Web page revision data
□ □ □ □
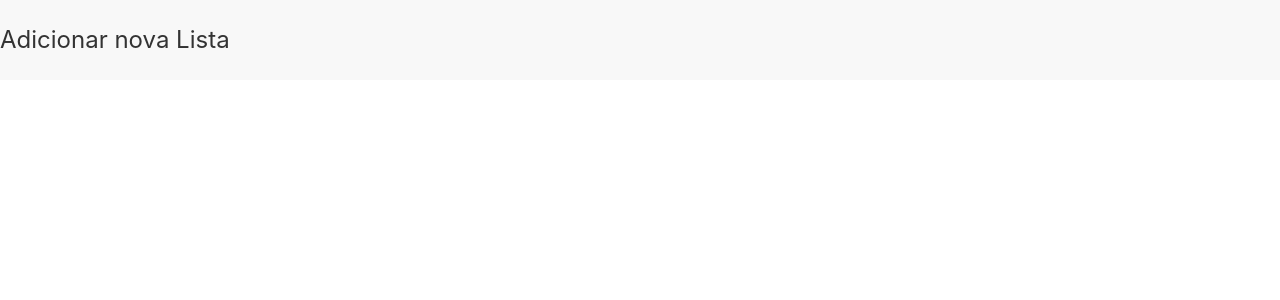
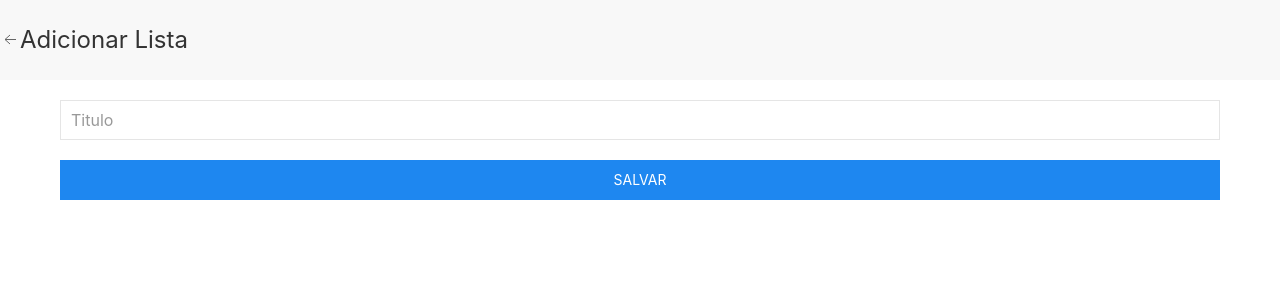
Before and after one commit to LyanMartins/training-app, an Angular app: page /list-create in a window 1280 px wide. Shown: the top 300 px of the page. Built offline with nearby package versions, Linux system fonts and the light colour scheme.

Commit message:
changed new list page

```diff
--- a/src/app/view/components/navbar/navbar.component.html
+++ b/src/app/view/components/navbar/navbar.component.html
@@ -3,8 +3,9 @@
         <a class="uk-navbar-toggle" uk-navbar-toggle-icon uk-toggle *ngIf="this.config.type == 'list_page'" href="#offcanvas-slide"></a>
         <a class="uk-navbar-toggle" href="/list/{{param}}" *ngIf="this.config.type == 'new_page'" uk-icon="icon: arrow-left"></a>
         <a class="uk-navbar-toggle" href="/" *ngIf="this.config.type == 'item_page'" uk-icon="icon: arrow-left"></a>
+        <a class="uk-navbar-toggle" href="/" *ngIf="this.config.type == 'new_list_page'" uk-icon="icon: arrow-left"></a>
     </div>
-    <a class="uk-navbar-item uk-logo" href="#">{{ this.config.title }}</a>
+    <a class="uk-navbar-item uk-logo" href="/">{{ this.config.title }}</a>
 </nav>
 <div id="offcanvas-slide" uk-offcanvas>
     <div class="uk-offcanvas-bar">
--- a/src/app/view/components/navbar/navbar.component.ts
+++ b/src/app/view/components/navbar/navbar.component.ts
@@ -16,6 +16,7 @@ export class NavbarComponent implements OnInit {
   constructor() { }
 
   ngOnInit(): void {
+    console.log(this.config)
   }
 
 }
--- a/src/app/view/page/list-item-page/list-item-page.component.html
+++ b/src/app/view/page/list-item-page/list-item-page.component.html
@@ -3,5 +3,5 @@
     <button class="uk-button uk-button-primary uk-width-1-1" routerLink="/create" >Adicionar</button>
     <app-list-item [item]="item" ></app-list-item>
     <hr class="uk-margin-large-top">
-    <app-total-item [item]="item"></app-total-item>
+    <!-- <app-total-item [item]="item"></app-total-item> -->
 </div>
--- a/src/app/view/page/new-list-page/new-list-page.component.html
+++ b/src/app/view/page/new-list-page/new-list-page.component.html
@@ -1 +1,16 @@
 <app-navbar [config]="config" ></app-navbar>
+<div class="uk-container uk-margin-left uk-margin-right">
+    <form [formGroup]=""   class="uk-grid">
+        <div class="uk-width-1-1">
+            <!-- [ngClass]="{'uk-form-danger': (!form.controls.name.valid && !form.controls.name.pristine)}"r -->
+            <!-- formControlName="name" -->
+            <input class="uk-input"   type="text" placeholder="Titulo"
+            >
+        </div>
+        <div class="uk-width-1-1  uk-margin-top">
+            <!-- [disabled]="form.invalid" (click)="createNewItem()" -->
+            <button class="uk-button uk-button-primary uk-width-1-1"  >Salvar</button>
+        </div>
+
+    </form>
+</div>
--- a/src/app/view/page/new-list-page/new-list-page.component.ts
+++ b/src/app/view/page/new-list-page/new-list-page.component.ts
@@ -8,7 +8,7 @@ import { Component, OnInit } from '@angular/core';
 export class NewListPageComponent implements OnInit {
 
   public config: any= {
-    'title':'Adicionar nova Lista',
+    'title':'Adicionar Lista',
     'type':'new_list_page'
   }
 
```
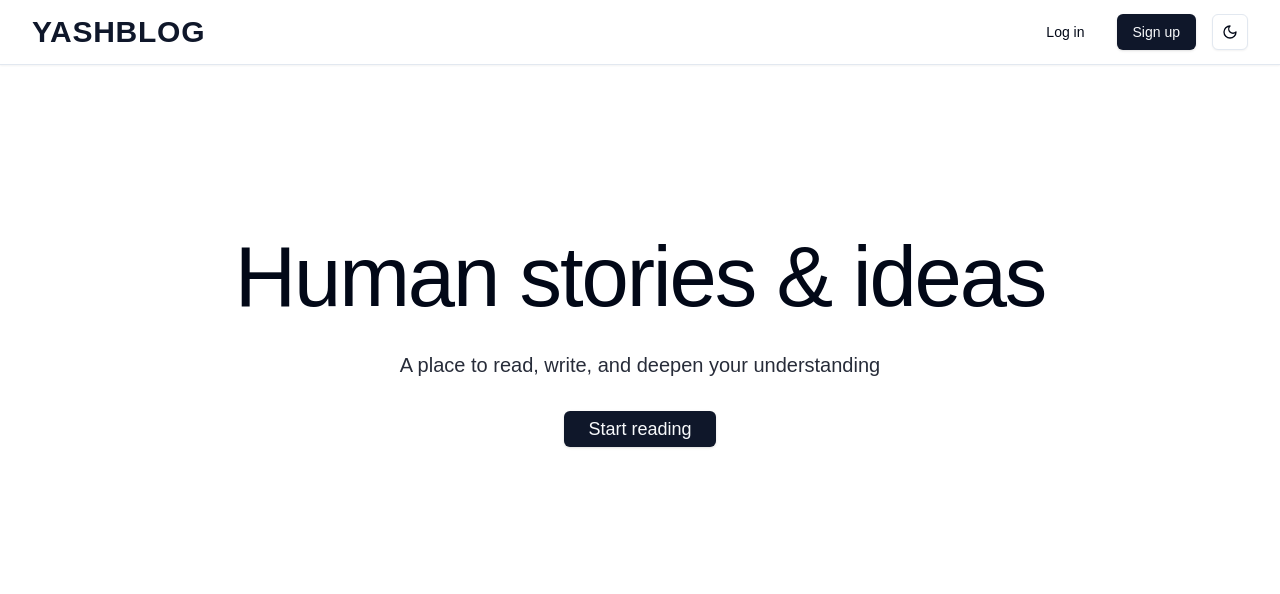
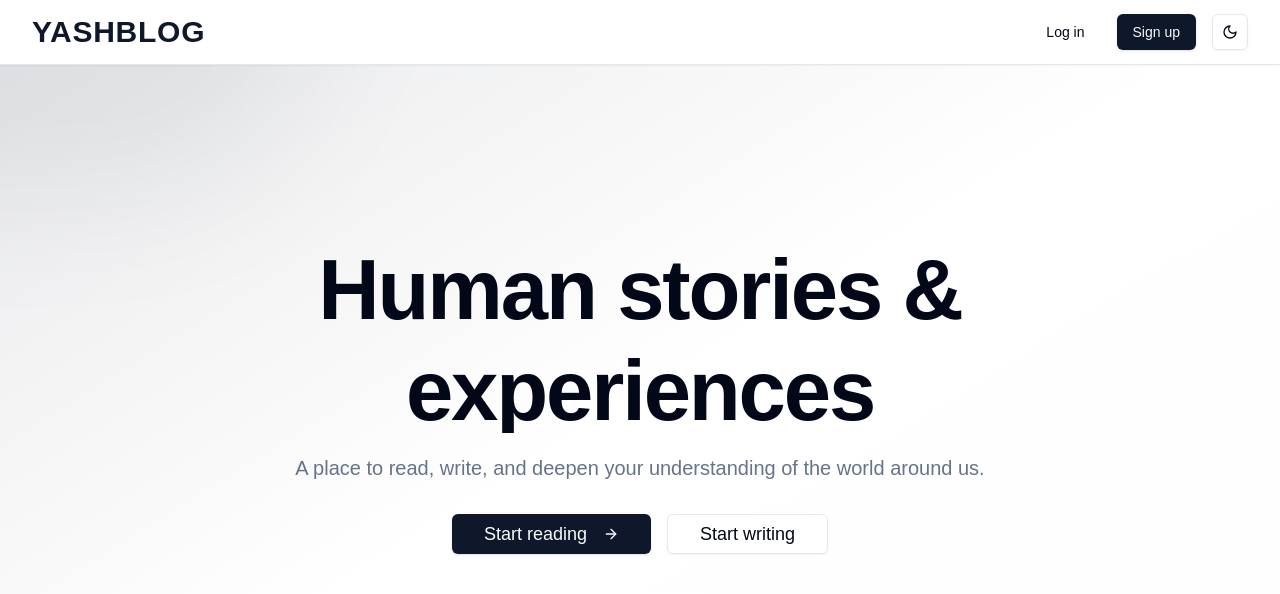
Before and after one commit to YASHDEV42/YASHBLOG, a Next.js app: page / in a window 1280 px wide. Shown: the top 594 px of the page. Built offline with nearby package versions, Linux system fonts and the light colour scheme; no server answers.

Commit message:
improving the hero page

```diff
--- a/app/page.tsx
+++ b/app/page.tsx
@@ -1,22 +1,37 @@
+import { AnimatedTitle } from "@/components/AnimatedTitle";
 import { Button } from "@/components/ui/button";
+import { ArrowRight } from "lucide-react";
 import Link from "next/link";
 const Home = async () => {
   return (
-    <div className="relative min-h-[85vh] flex items-center">
-      <div className="w-full  mx-auto px-6">
+    <section className="relative h-screen flex items-center overflow-hidden bg-gradient-to-br from-primary/10 via-background to-secondary/10">
+      {/* Background decoration */}
+      <div className="absolute inset-0 overflow-hidden">
+        <div className="absolute -left-1/4 -top-1/4 w-1/2 h-1/2 bg-primary/5 rounded-full blur-3xl" />
+        <div className="absolute -right-1/4 -bottom-1/4 w-1/2 h-1/2 bg-secondary/5 rounded-full blur-3xl" />
+      </div>
+
+      <div className="container mx-auto px-6 relative z-10">
         <div className="text-center">
-          <h1 className="text-[85px] leading-[1] tracking-tight mb-8">
-            Human stories & ideas
-          </h1>
-          <p className="text-xl mb-8 opacity-85 ">
-            A place to read, write, and deepen your understanding
+          <AnimatedTitle />
+          <p className="text-lg sm:text-xl mb-8 text-muted-foreground max-w-3xl mx-auto">
+            A place to read, write, and deepen your understanding of the world
+            around us.
           </p>
-          <Button asChild className="px-6 py-2  text-lg">
-            <Link href="/explorer">Start reading</Link>
-          </Button>
+          <div className="flex flex-col sm:flex-row justify-center items-center gap-4">
+            <Button asChild size="lg" className="text-lg group">
+              <Link href="/explorer">
+                Start reading
+                <ArrowRight className="ml-2 h-4 w-4 transition-transform group-hover:translate-x-1" />
+              </Link>
+            </Button>
+            <Button asChild variant="outline" size="lg" className="text-lg">
+              <Link href="/profile/create-post">Start writing</Link>
+            </Button>
+          </div>
         </div>
       </div>
-    </div>
+    </section>
   );
 };
 export default Home;
--- /dev/null
+++ b/components/AnimatedTitle.tsx
@@ -0,0 +1,40 @@
+"use client";
+
+import React, { useState, useEffect } from "react";
+
+const words = ["ideas", "perspectives", "experiences", "insights"];
+
+export function AnimatedTitle() {
+  const [currentWordIndex, setCurrentWordIndex] = useState(0);
+  const [isAnimating, setIsAnimating] = useState(false);
+
+  useEffect(() => {
+    const interval = setInterval(() => {
+      setIsAnimating(true);
+      setTimeout(() => {
+        setCurrentWordIndex((prevIndex) => (prevIndex + 1) % words.length);
+        setIsAnimating(false);
+      }, 500);
+    }, 2000);
+
+    return () => clearInterval(interval);
+  }, []);
+
+  return (
+    <h1 className="text-4xl sm:text-6xl lg:text-[85px] font-bold leading-tight tracking-tight mb-6 mx-auto">
+      Human stories & <br />
+      <span className="relative top-4 inline-block overflow-hidden">
+        <span
+          className={`inline-block transition-all duration-1000 ${
+            isAnimating
+              ? "opacity-0 -translate-y-2"
+              : "opacity-100 translate-y-0"
+          }`}
+          aria-hidden={isAnimating}
+        >
+          {words[currentWordIndex]}
+        </span>
+      </span>
+    </h1>
+  );
+}
```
□ □ □ □
Work to be completed => Retype each of the entries above exactly as it appears, with no pictures.

Response =>
Before and after one commit to LyanMartins/training-app, an Angular app: page /list-create in a window 1280 px wide. Shown: the top 300 px of the page. Built offline with nearby package versions, Linux system fonts and the light colour scheme.

Commit message:
changed new list page

```diff
--- a/src/app/view/components/navbar/navbar.component.html
+++ b/src/app/view/components/navbar/navbar.component.html
@@ -3,8 +3,9 @@
         <a class="uk-navbar-toggle" uk-navbar-toggle-icon uk-toggle *ngIf="this.config.type == 'list_page'" href="#offcanvas-slide"></a>
         <a class="uk-navbar-toggle" href="/list/{{param}}" *ngIf="this.config.type == 'new_page'" uk-icon="icon: arrow-left"></a>
         <a class="uk-navbar-toggle" href="/" *ngIf="this.config.type == 'item_page'" uk-icon="icon: arrow-left"></a>
+        <a class="uk-navbar-toggle" href="/" *ngIf="this.config.type == 'new_list_page'" uk-icon="icon: arrow-left"></a>
     </div>
-    <a class="uk-navbar-item uk-logo" href="#">{{ this.config.title }}</a>
+    <a class="uk-navbar-item uk-logo" href="/">{{ this.config.title }}</a>
 </nav>
 <div id="offcanvas-slide" uk-offcanvas>
     <div class="uk-offcanvas-bar">
--- a/src/app/view/components/navbar/navbar.component.ts
+++ b/src/app/view/components/navbar/navbar.component.ts
@@ -16,6 +16,7 @@ export class NavbarComponent implements OnInit {
   constructor() { }
 
   ngOnInit(): void {
+    console.log(this.config)
   }
 
 }
--- a/src/app/view/page/list-item-page/list-item-page.component.html
+++ b/src/app/view/page/list-item-page/list-item-page.component.html
@@ -3,5 +3,5 @@
     <button class="uk-button uk-button-primary uk-width-1-1" routerLink="/create" >Adicionar</button>
     <app-list-item [item]="item" ></app-list-item>
     <hr class="uk-margin-large-top">
-    <app-total-item [item]="item"></app-total-item>
+    <!-- <app-total-item [item]="item"></app-total-item> -->
 </div>
--- a/src/app/view/page/new-list-page/new-list-page.component.html
+++ b/src/app/view/page/new-list-page/new-list-page.component.html
@@ -1 +1,16 @@
 <app-navbar [config]="config" ></app-navbar>
+<div class="uk-container uk-margin-left uk-margin-right">
+    <form [formGroup]=""   class="uk-grid">
+        <div class="uk-width-1-1">
+            <!-- [ngClass]="{'uk-form-danger': (!form.controls.name.valid && !form.controls.name.pristine)}"r -->
+            <!-- formControlName="name" -->
+            <input class="uk-input"   type="text" placeholder="Titulo"
+            >
+        </div>
+        <div class="uk-width-1-1  uk-margin-top">
+            <!-- [disabled]="form.invalid" (click)="createNewItem()" -->
+            <button class="uk-button uk-button-primary uk-width-1-1"  >Salvar</button>
+        </div>
+
+    </form>
+</div>
--- a/src/app/view/page/new-list-page/new-list-page.component.ts
+++ b/src/app/view/page/new-list-page/new-list-page.component.ts
@@ -8,7 +8,7 @@ import { Component, OnInit } from '@angular/core';
 export class NewListPageComponent implements OnInit {
 
   public config: any= {
-    'title':'Adicionar nova Lista',
+    'title':'Adicionar Lista',
     'type':'new_list_page'
   }
 
```
Before and after one commit to YASHDEV42/YASHBLOG, a Next.js app: page / in a window 1280 px wide. Shown: the top 594 px of the page. Built offline with nearby package versions, Linux system fonts and the light colour scheme; no server answers.

Commit message:
improving the hero page

```diff
--- a/app/page.tsx
+++ b/app/page.tsx
@@ -1,22 +1,37 @@
+import { AnimatedTitle } from "@/components/AnimatedTitle";
 import { Button } from "@/components/ui/button";
+import { ArrowRight } from "lucide-react";
 import Link from "next/link";
 const Home = async () => {
   return (
-    <div className="relative min-h-[85vh] flex items-center">
-      <div className="w-full  mx-auto px-6">
+    <section className="relative h-screen flex items-center overflow-hidden bg-gradient-to-br from-primary/10 via-background to-secondary/10">
+      {/* Background decoration */}
+      <div className="absolute inset-0 overflow-hidden">
+        <div className="absolute -left-1/4 -top-1/4 w-1/2 h-1/2 bg-primary/5 rounded-full blur-3xl" />
+        <div className="absolute -right-1/4 -bottom-1/4 w-1/2 h-1/2 bg-secondary/5 rounded-full blur-3xl" />
+      </div>
+
+      <div className="container mx-auto px-6 relative z-10">
         <div className="text-center">
-          <h1 className="text-[85px] leading-[1] tracking-tight mb-8">
-            Human stories & ideas
-          </h1>
-          <p className="text-xl mb-8 opacity-85 ">
-            A place to read, write, and deepen your understanding
+          <AnimatedTitle />
+          <p className="text-lg sm:text-xl mb-8 text-muted-foreground max-w-3xl mx-auto">
+            A place to read, write, and deepen your understanding of the world
+            around us.
           </p>
-          <Button asChild className="px-6 py-2  text-lg">
-            <Link href="/explorer">Start reading</Link>
-          </Button>
+          <div className="flex flex-col sm:flex-row justify-center items-center gap-4">
+            <Button asChild size="lg" className="text-lg group">
+              <Link href="/explorer">
+                Start reading
+                <ArrowRight className="ml-2 h-4 w-4 transition-transform group-hover:translate-x-1" />
+              </Link>
+            </Button>
+            <Button asChild variant="outline" size="lg" className="text-lg">
+              <Link href="/profile/create-post">Start writing</Link>
+            </Button>
+          </div>
         </div>
       </div>
-    </div>
+    </section>
   );
 };
 export default Home;
--- /dev/null
+++ b/components/AnimatedTitle.tsx
@@ -0,0 +1,40 @@
+"use client";
+
+import React, { useState, useEffect } from "react";
+
+const words = ["ideas", "perspectives", "experiences", "insights"];
+
+export function AnimatedTitle() {
+  const [currentWordIndex, setCurrentWordIndex] = useState(0);
+  const [isAnimating, setIsAnimating] = useState(false);
+
+  useEffect(() => {
+    const interval = setInterval(() => {
+      setIsAnimating(true);
+      setTimeout(() => {
+        setCurrentWordIndex((prevIndex) => (prevIndex + 1) % words.length);
+        setIsAnimating(false);
+      }, 500);
+    }, 2000);
+
+    return () => clearInterval(interval);
+  }, []);
+
+  return (
+    <h1 className="text-4xl sm:text-6xl lg:text-[85px] font-bold leading-tight tracking-tight mb-6 mx-auto">
+      Human stories & <br />
+      <span className="relative top-4 inline-block overflow-hidden">
+        <span
+          className={`inline-block transition-all duration-1000 ${
+            isAnimating
+              ? "opacity-0 -translate-y-2"
+              : "opacity-100 translate-y-0"
+          }`}
+          aria-hidden={isAnimating}
+        >
+          {words[currentWordIndex]}
+        </span>
+      </span>
+    </h1>
+  );
+}
```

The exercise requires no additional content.